Saturday, August 06, 2011

English Summer Rain, always the same, such a pain…

What on earth has happened to this summer? I know we complain about English summers a lot but this one really has taken the biscuit. The damp, soggy biscuit. It's enough to make you want to hightail it to an airport, grab some travel money and go somewhere sunny as quick as possible.

We're always surprised that the English summer is such a washout but it's always the same. It's clear the geographical layout of the nation, after millennia of glacial drift, has positioned itself in a way that makes it damp, cold and dreary and there ain't nothing we can do about it.

August and September are usually better, though. In fact September is usually one of the best months of the year with long, lush days of warm sun, billowy clouds and latent heat which the UK population goes crazy for, knowing the winter - cold, bleak, dark and filled with the X-factor – is just around the corner.

I remember a September night out in Angel oop North London a couple of years ago that was utterly crazy because everyone out seemed to be going out of their way to soak up the last great days of the summer; people chatting away, drinking merrily, sitting on pavements and in parks basking in the rays.

This short lived summer obviously gives us some benefits, though. We don't need to siesta to escape the sun, and er, that's it. Oh well, better dig out the coats, scarves and gloves soon, be winter again soon.

Well there's another positive, actually. Us Brits look much smarter in winter attire then we do in our hastily thrown on, quick-the-sun's-out-let's-get-a-tan, summer clothes that are always ill-fitting, outdated and, let's be honest, slightly ridiculous.

Still, before that happens, best get some travel money, the passport and the suitcase and escape to wherever the sun is shining.

Thursday, August 04, 2011

The Corrections

I've heard a lot about Jonathan Franzen, mainly since Freedom came out last year and garnered absolutely rave reviews from all and sundry. Since then I've been itching to read some of his works, but decided I would plump for The Corrections first as a) it was written before Freedom so chronologically makes more sense and b) it was given a 1% better rating over Freedom by a trusted friend who's read both.
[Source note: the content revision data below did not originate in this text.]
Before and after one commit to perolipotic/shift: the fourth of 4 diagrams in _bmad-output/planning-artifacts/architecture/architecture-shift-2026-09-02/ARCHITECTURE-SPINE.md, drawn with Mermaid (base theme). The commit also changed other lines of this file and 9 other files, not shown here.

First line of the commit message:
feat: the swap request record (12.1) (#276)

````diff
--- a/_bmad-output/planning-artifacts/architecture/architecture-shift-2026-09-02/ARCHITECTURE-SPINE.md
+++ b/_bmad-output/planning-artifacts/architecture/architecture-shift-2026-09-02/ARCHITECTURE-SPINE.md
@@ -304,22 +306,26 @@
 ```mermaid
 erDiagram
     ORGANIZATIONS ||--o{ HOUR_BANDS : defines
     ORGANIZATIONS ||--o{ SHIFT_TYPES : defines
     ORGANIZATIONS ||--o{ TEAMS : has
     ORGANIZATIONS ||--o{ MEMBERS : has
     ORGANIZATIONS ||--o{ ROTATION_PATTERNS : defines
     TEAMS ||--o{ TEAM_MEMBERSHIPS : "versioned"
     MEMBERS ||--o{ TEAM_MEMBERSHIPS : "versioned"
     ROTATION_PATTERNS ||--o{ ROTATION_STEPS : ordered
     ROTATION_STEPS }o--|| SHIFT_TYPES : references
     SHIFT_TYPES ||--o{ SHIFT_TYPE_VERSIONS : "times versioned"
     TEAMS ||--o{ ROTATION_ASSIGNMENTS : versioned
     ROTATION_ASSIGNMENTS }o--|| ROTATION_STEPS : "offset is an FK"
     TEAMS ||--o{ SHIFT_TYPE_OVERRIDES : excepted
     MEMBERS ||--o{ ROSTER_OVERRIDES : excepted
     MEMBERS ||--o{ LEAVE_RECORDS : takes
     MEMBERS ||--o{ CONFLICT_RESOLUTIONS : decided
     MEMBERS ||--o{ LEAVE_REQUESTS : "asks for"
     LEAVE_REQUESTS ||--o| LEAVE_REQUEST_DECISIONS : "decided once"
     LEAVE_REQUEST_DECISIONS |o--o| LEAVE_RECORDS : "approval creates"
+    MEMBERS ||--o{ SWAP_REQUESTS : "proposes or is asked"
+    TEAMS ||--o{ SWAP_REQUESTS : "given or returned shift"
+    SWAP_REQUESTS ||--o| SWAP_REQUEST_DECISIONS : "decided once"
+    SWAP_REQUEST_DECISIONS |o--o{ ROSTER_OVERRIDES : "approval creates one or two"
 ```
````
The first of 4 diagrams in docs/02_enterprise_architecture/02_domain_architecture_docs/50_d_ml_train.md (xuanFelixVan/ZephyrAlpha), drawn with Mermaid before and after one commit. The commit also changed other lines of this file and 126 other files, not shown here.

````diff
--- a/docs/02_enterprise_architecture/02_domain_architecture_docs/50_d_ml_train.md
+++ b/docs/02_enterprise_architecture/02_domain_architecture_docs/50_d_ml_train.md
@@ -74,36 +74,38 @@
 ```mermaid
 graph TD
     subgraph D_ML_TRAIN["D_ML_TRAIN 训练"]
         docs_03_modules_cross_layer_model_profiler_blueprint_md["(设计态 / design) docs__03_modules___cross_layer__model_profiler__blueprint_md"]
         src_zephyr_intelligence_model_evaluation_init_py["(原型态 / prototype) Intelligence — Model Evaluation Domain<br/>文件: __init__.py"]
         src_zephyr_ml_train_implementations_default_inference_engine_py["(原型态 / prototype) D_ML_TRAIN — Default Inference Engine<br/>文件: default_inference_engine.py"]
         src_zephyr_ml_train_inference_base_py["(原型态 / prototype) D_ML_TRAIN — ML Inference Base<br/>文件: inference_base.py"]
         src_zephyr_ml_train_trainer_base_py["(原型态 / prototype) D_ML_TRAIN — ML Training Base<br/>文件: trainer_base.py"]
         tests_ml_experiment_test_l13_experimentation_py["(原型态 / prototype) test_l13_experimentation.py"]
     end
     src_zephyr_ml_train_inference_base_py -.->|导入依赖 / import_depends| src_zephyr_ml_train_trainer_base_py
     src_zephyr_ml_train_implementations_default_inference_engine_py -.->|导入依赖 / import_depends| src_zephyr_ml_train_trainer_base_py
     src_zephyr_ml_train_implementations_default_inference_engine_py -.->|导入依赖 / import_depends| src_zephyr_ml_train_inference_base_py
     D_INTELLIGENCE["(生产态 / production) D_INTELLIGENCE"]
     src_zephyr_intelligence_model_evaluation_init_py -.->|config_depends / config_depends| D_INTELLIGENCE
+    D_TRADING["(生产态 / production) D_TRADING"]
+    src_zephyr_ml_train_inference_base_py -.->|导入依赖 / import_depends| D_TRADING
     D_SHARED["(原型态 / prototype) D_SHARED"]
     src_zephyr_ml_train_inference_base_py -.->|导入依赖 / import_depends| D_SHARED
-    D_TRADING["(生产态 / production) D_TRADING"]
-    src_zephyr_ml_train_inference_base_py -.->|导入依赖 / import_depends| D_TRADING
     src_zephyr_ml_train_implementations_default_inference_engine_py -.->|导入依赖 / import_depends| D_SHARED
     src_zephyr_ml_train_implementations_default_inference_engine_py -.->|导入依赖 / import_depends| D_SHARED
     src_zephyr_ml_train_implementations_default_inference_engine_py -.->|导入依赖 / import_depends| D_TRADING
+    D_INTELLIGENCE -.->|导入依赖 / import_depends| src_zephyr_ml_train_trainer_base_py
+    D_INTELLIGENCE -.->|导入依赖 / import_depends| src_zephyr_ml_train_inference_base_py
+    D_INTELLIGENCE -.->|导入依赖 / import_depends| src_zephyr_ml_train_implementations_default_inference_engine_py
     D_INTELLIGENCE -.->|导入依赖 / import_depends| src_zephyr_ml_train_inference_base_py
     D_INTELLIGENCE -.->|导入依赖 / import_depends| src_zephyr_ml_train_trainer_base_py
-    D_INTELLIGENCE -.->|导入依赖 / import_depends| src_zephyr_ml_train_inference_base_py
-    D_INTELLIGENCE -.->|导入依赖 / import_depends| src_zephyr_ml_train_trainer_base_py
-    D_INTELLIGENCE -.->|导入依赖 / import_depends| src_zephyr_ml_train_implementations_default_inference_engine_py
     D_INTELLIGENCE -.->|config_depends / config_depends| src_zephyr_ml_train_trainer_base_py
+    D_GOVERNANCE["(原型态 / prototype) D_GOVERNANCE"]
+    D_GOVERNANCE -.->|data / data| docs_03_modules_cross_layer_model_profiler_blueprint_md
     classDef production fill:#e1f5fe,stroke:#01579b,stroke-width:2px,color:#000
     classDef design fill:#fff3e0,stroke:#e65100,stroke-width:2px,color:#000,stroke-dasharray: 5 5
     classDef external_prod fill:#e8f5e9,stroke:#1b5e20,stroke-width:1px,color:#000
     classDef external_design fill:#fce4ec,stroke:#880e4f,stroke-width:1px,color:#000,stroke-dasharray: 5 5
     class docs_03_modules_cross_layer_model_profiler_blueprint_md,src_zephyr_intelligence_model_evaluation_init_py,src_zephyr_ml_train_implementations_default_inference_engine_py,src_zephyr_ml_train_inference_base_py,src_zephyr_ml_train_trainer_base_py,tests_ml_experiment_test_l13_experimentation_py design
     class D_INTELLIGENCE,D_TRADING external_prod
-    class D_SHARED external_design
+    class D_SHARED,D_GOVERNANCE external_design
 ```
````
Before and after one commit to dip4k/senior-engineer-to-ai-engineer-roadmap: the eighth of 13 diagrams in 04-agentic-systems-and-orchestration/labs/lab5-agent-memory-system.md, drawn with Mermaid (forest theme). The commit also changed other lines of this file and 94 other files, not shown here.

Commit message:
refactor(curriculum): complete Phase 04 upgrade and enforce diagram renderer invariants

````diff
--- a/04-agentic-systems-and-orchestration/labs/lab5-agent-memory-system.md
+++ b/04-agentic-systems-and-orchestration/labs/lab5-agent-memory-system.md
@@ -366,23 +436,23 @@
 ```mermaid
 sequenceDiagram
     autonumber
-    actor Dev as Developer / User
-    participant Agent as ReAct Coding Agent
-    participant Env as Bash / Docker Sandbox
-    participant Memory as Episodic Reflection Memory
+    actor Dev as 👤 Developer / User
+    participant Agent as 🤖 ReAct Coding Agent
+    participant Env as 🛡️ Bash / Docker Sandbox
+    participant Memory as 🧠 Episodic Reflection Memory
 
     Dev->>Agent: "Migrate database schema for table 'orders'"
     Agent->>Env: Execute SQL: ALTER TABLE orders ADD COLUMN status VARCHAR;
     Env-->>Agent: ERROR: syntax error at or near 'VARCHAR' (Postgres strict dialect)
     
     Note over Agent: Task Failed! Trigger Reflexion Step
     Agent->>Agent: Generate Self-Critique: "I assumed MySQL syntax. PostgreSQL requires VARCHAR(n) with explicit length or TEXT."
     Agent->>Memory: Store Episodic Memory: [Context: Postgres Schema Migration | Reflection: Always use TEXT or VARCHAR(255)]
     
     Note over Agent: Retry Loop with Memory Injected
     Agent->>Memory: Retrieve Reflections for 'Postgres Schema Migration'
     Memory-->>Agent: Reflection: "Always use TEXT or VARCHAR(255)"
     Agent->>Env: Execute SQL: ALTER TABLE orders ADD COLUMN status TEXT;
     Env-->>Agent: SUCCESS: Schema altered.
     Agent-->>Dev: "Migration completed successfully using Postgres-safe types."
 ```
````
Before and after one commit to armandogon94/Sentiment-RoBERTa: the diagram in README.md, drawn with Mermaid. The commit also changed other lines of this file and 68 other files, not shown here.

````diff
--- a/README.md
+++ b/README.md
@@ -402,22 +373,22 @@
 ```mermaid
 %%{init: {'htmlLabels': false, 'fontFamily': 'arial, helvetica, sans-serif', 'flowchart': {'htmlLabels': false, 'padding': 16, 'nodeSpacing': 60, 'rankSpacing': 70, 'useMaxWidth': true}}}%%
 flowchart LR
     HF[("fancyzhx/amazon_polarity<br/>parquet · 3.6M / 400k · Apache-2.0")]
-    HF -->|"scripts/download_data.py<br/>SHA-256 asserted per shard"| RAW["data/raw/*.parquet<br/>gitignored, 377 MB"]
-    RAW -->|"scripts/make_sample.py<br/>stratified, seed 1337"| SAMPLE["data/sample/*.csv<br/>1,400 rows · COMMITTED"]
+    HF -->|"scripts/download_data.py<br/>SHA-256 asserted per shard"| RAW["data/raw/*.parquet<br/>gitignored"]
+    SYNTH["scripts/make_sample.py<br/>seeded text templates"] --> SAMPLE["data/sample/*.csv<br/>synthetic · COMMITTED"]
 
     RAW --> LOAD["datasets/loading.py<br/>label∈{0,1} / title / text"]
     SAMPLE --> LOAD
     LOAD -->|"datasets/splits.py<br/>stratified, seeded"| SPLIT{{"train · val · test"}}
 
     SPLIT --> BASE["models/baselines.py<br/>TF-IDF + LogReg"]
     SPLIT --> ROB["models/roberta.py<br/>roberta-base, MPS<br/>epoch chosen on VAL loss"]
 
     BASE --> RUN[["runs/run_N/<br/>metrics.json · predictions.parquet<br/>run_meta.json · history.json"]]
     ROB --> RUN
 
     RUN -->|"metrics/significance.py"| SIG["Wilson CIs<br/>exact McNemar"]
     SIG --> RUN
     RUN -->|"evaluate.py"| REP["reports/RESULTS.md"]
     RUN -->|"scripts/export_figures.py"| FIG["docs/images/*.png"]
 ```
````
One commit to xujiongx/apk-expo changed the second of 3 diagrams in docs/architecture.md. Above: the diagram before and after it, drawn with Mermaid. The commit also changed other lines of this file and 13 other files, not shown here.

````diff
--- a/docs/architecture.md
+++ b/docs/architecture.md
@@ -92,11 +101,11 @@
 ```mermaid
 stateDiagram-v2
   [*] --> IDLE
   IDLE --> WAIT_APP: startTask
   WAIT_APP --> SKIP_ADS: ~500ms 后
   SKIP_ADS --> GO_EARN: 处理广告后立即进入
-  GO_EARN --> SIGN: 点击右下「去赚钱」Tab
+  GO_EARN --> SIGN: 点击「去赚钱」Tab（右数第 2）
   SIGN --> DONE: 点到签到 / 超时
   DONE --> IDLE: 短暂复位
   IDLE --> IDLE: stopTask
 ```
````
So I downloaded it to my Kindle in 12 seconds or so, which was cool, and began my digital odyssey. It is a great book, as I'd been lead to believe, full of wonderful writing, clever set pieces, wit and characters that are wholly real in their contradictions, lack of resolve and general hatred at everything, everyone and themselves.

If that sounds depressing then in one respect it is, as you're treated to the inner monologues of people that are by turns deeply unhappy, dysfunctional, self-loathing, and riddled with disease.

Yet there is more to it than this, with characters displaying humanity too, realising their errors, trying hard to rectify them, perhaps failing, perhaps growing, but all immensely human.

It also offers a view of the world as it's changed from the middle of the century towards the end of the century, as the US shifted from a manufacturing world, to a service world, from a world of make do and mend to unashamed rip and replace, a world where money sloshes around with ridiculous ease yet never seems to end up in the hands of anyone but a few wealthy individuals, where random violence and illness are never far from the surface.

Perhaps the only bit where it falls down is the way the character of Chip seems to so nonchalantly travel to Lithuania to get involved with gangsters when he's a university academic. The coolness with which Franzen describes his life there seemed slightly unrealistic, but it's a minor point in an otherwise absorbing tale of how family life, and the structures that support it, can never be erased, forgotten or changed, no matter how hard you try.

Freedom next, at some point in the next month or so.